### [Work instructions]
Print nothing except the lines of the listing below from the line with "write_file, edit_file, run_command" to the line with "Also changed, not shown: other", each exactly as written, both ends included.

### [The data]
>>>>
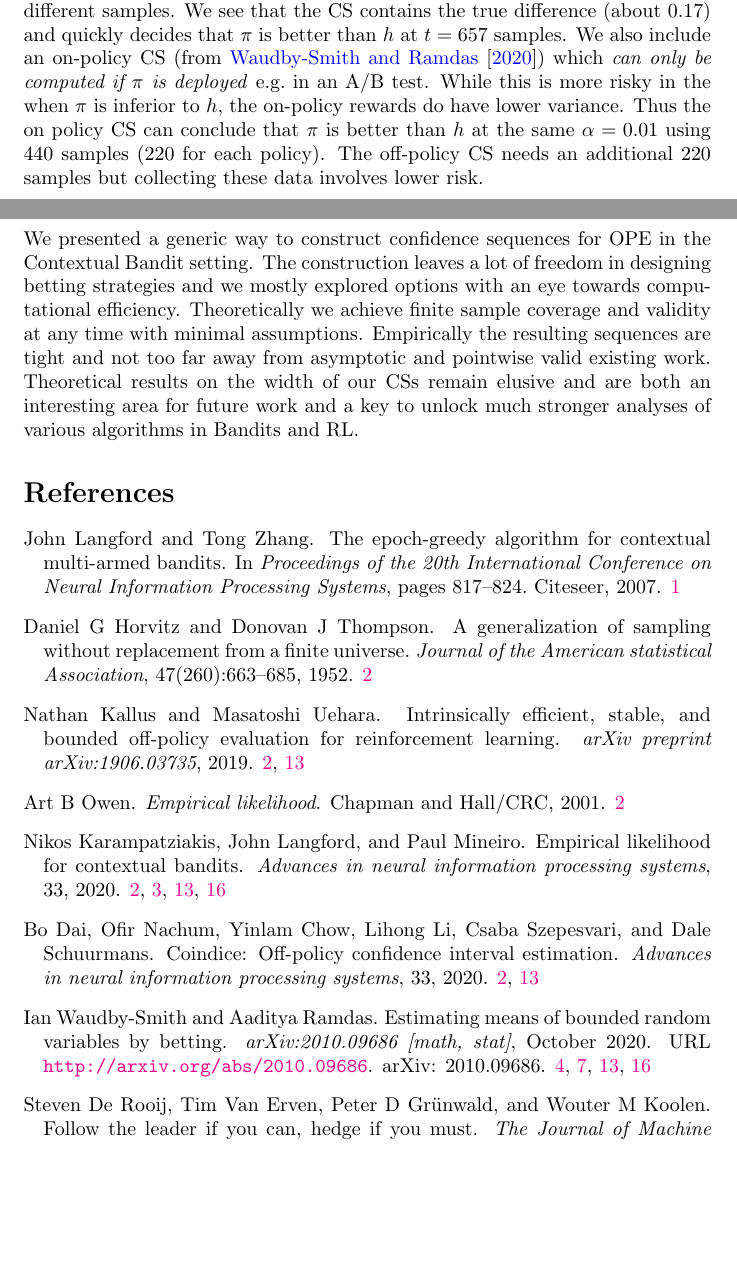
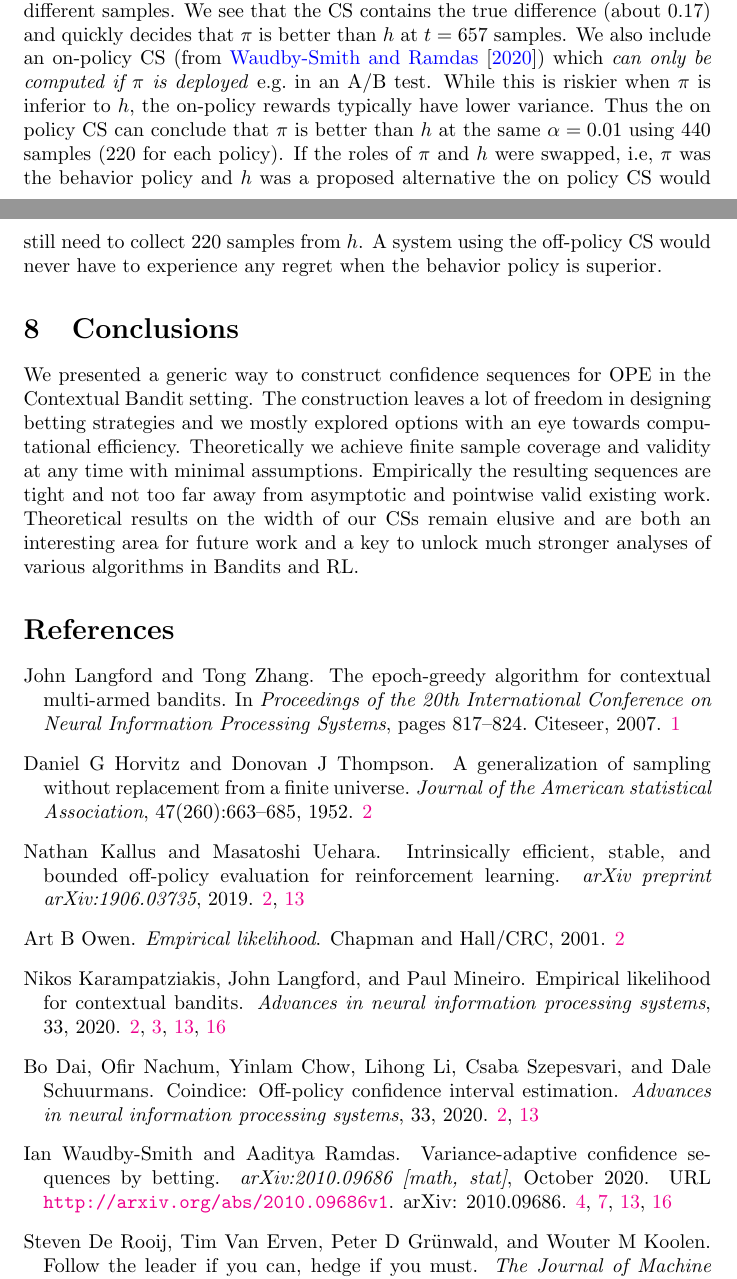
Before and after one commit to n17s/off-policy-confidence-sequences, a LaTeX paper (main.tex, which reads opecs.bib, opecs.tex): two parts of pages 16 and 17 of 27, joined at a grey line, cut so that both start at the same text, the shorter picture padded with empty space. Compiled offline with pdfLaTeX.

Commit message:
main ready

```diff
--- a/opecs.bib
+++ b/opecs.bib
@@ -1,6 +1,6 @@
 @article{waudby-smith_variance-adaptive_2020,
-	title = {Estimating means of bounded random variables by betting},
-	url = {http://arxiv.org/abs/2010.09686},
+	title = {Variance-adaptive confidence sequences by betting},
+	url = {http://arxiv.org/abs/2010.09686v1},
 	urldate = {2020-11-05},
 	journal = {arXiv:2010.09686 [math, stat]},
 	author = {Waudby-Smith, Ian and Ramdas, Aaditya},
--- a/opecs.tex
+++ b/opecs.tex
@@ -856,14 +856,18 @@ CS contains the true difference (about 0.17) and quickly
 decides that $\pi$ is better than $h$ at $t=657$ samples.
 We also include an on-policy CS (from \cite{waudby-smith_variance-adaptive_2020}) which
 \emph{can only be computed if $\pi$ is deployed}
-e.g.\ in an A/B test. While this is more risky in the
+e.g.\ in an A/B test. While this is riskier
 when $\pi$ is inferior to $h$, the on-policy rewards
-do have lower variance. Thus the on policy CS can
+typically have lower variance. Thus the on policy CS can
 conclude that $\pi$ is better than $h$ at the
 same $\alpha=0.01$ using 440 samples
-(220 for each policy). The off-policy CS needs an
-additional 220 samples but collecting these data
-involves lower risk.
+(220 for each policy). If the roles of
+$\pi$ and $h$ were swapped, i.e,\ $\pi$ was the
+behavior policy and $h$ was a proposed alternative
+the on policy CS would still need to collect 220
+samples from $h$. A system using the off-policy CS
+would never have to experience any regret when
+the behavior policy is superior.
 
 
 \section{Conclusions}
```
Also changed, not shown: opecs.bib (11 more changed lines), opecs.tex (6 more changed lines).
<<<<
>>>>
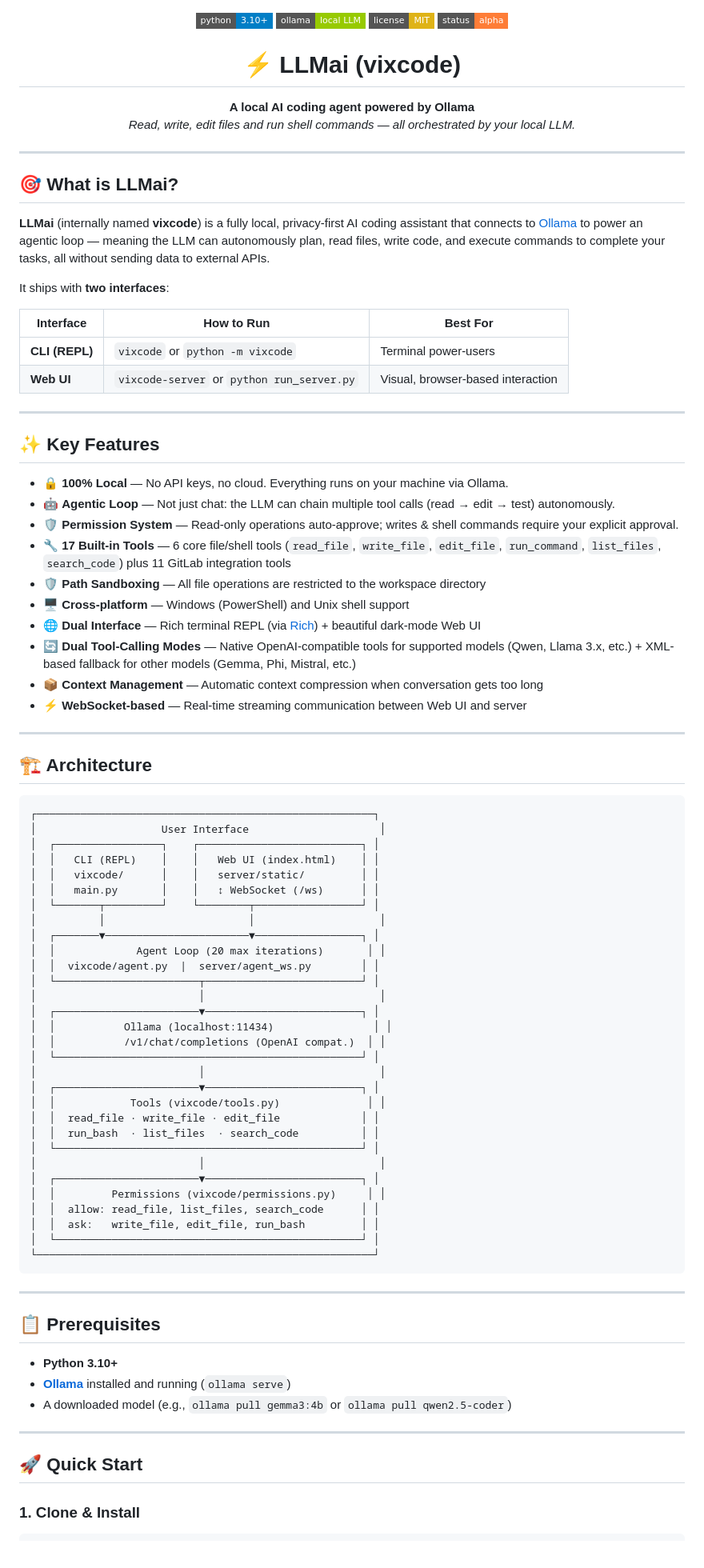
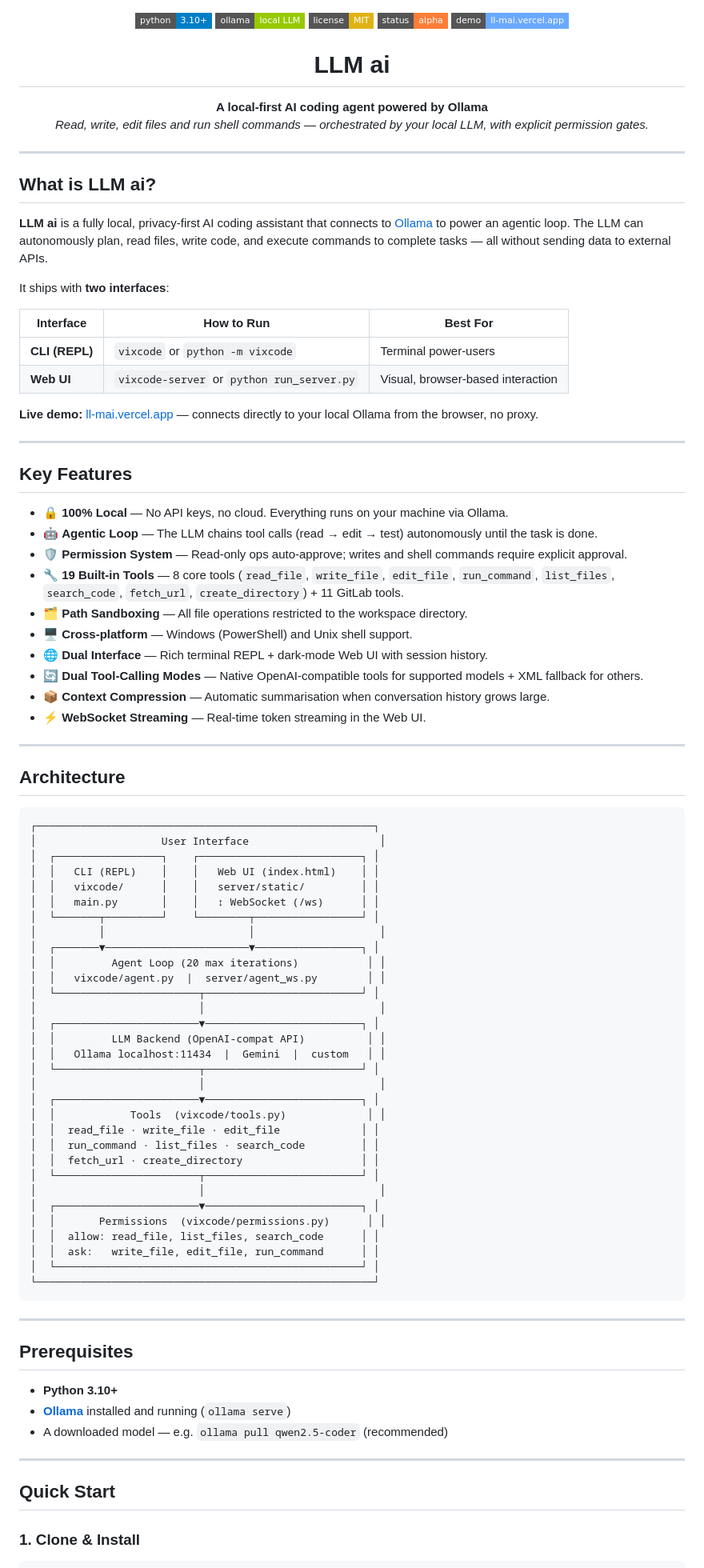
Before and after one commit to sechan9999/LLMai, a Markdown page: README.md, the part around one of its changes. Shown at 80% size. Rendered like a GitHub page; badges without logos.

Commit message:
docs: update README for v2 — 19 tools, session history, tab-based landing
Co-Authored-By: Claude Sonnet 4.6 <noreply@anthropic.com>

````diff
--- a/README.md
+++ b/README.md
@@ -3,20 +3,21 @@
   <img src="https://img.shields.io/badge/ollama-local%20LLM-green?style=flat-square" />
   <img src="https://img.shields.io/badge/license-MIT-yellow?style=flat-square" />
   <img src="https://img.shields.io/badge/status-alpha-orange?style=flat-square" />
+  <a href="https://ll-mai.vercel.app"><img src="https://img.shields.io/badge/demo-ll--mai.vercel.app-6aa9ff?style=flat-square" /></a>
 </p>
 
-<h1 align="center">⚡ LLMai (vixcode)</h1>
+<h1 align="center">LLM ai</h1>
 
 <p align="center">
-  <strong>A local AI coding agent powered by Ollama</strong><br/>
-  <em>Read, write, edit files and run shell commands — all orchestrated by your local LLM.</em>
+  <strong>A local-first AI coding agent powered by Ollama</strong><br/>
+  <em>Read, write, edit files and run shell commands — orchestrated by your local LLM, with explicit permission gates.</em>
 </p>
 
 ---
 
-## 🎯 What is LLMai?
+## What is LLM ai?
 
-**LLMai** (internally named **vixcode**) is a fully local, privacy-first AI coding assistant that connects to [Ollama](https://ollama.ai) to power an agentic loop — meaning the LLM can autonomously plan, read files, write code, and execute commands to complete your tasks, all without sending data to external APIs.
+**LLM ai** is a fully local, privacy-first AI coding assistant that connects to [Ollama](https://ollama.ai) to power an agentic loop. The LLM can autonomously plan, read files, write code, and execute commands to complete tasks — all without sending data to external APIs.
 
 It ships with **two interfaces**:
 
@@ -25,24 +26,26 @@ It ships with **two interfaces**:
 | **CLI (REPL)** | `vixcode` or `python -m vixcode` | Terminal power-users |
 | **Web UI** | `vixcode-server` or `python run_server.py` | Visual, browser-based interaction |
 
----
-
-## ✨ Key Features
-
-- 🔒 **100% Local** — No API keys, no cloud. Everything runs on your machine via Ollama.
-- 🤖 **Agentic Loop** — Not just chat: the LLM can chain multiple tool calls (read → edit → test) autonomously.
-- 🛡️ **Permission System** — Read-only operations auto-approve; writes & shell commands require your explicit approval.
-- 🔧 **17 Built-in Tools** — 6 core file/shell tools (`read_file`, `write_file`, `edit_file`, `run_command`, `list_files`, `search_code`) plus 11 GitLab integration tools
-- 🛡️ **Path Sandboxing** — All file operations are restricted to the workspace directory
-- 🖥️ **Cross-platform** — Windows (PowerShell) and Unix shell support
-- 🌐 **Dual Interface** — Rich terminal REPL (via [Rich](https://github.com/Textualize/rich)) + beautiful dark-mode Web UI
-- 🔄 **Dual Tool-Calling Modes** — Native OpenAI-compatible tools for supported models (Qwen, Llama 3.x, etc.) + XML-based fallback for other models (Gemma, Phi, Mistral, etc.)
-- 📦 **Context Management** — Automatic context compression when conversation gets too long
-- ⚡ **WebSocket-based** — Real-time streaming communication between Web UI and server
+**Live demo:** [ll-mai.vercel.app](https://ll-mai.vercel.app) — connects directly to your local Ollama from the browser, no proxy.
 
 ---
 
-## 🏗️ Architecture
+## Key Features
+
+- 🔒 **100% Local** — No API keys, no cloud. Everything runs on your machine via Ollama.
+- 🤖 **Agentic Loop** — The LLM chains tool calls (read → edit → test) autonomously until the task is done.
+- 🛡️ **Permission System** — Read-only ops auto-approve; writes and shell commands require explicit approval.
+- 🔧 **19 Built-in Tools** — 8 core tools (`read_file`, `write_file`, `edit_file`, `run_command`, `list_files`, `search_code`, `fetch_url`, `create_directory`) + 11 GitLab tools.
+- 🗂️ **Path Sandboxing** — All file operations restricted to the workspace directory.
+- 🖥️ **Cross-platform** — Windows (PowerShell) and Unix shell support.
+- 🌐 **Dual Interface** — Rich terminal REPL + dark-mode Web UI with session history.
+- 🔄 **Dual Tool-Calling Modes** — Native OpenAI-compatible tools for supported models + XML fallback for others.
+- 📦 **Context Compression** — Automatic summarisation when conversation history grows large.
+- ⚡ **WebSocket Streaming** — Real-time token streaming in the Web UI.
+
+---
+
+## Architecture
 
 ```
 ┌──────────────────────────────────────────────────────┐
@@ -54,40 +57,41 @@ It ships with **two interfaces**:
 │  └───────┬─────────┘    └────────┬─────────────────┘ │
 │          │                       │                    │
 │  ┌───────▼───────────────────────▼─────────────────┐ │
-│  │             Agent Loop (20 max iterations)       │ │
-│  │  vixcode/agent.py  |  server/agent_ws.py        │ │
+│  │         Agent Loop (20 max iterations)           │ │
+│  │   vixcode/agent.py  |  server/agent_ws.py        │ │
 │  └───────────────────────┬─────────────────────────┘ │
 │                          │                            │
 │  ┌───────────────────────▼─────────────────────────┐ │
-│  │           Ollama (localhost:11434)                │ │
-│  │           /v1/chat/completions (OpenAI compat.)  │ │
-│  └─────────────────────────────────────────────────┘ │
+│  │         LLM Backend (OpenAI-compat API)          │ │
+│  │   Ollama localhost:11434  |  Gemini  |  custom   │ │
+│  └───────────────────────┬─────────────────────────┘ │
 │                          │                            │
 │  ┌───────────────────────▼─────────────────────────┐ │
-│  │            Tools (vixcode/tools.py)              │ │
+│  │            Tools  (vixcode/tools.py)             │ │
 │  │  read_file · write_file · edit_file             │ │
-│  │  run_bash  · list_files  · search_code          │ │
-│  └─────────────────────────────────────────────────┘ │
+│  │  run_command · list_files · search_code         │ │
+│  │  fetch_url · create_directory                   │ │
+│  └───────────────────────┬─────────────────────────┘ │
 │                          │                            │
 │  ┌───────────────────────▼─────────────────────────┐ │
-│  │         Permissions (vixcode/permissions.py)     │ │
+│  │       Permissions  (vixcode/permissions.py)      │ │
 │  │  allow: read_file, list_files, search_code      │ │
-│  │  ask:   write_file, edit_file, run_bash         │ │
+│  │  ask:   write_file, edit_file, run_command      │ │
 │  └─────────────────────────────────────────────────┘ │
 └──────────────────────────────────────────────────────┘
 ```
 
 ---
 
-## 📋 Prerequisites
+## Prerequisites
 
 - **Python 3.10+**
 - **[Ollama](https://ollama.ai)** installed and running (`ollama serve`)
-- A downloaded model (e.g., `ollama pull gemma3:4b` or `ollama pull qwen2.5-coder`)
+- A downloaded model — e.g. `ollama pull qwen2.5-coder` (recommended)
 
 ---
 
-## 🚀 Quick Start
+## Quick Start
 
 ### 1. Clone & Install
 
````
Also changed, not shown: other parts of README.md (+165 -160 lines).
<<<<
>>>>
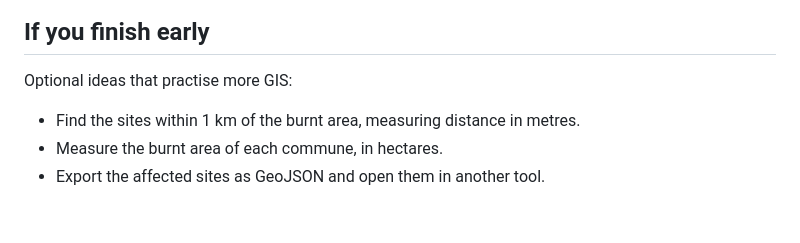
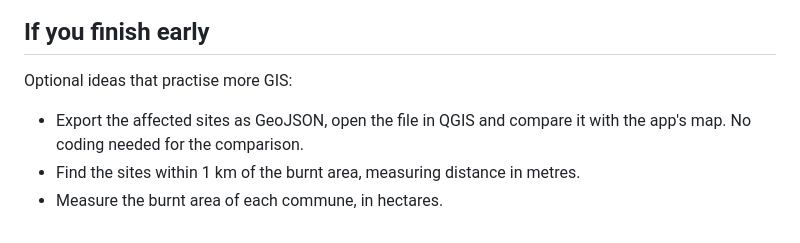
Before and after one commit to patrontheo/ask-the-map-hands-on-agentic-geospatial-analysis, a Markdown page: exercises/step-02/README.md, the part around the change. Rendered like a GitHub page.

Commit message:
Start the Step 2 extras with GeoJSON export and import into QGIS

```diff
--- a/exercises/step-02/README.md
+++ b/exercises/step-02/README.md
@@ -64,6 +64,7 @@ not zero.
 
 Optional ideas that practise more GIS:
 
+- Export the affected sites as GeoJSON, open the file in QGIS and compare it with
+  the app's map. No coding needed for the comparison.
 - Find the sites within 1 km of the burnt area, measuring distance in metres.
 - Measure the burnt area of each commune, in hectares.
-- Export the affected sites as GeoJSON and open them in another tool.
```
<<<<
### [Answer box]
+│  │  ask:   write_file, edit_file, run_command      │ │
 │  └─────────────────────────────────────────────────┘ │
 └──────────────────────────────────────────────────────┘
 ```
 
 ---
 
-## 📋 Prerequisites
+## Prerequisites
 
 - **Python 3.10+**
 - **[Ollama](https://ollama.ai)** installed and running (`ollama serve`)
-- A downloaded model (e.g., `ollama pull gemma3:4b` or `ollama pull qwen2.5-coder`)
+- A downloaded model — e.g. `ollama pull qwen2.5-coder` (recommended)
 
 ---
 
-## 🚀 Quick Start
+## Quick Start
 
 ### 1. Clone & Install
 
````
Also changed, not shown: other parts of README.md (+165 -160 lines).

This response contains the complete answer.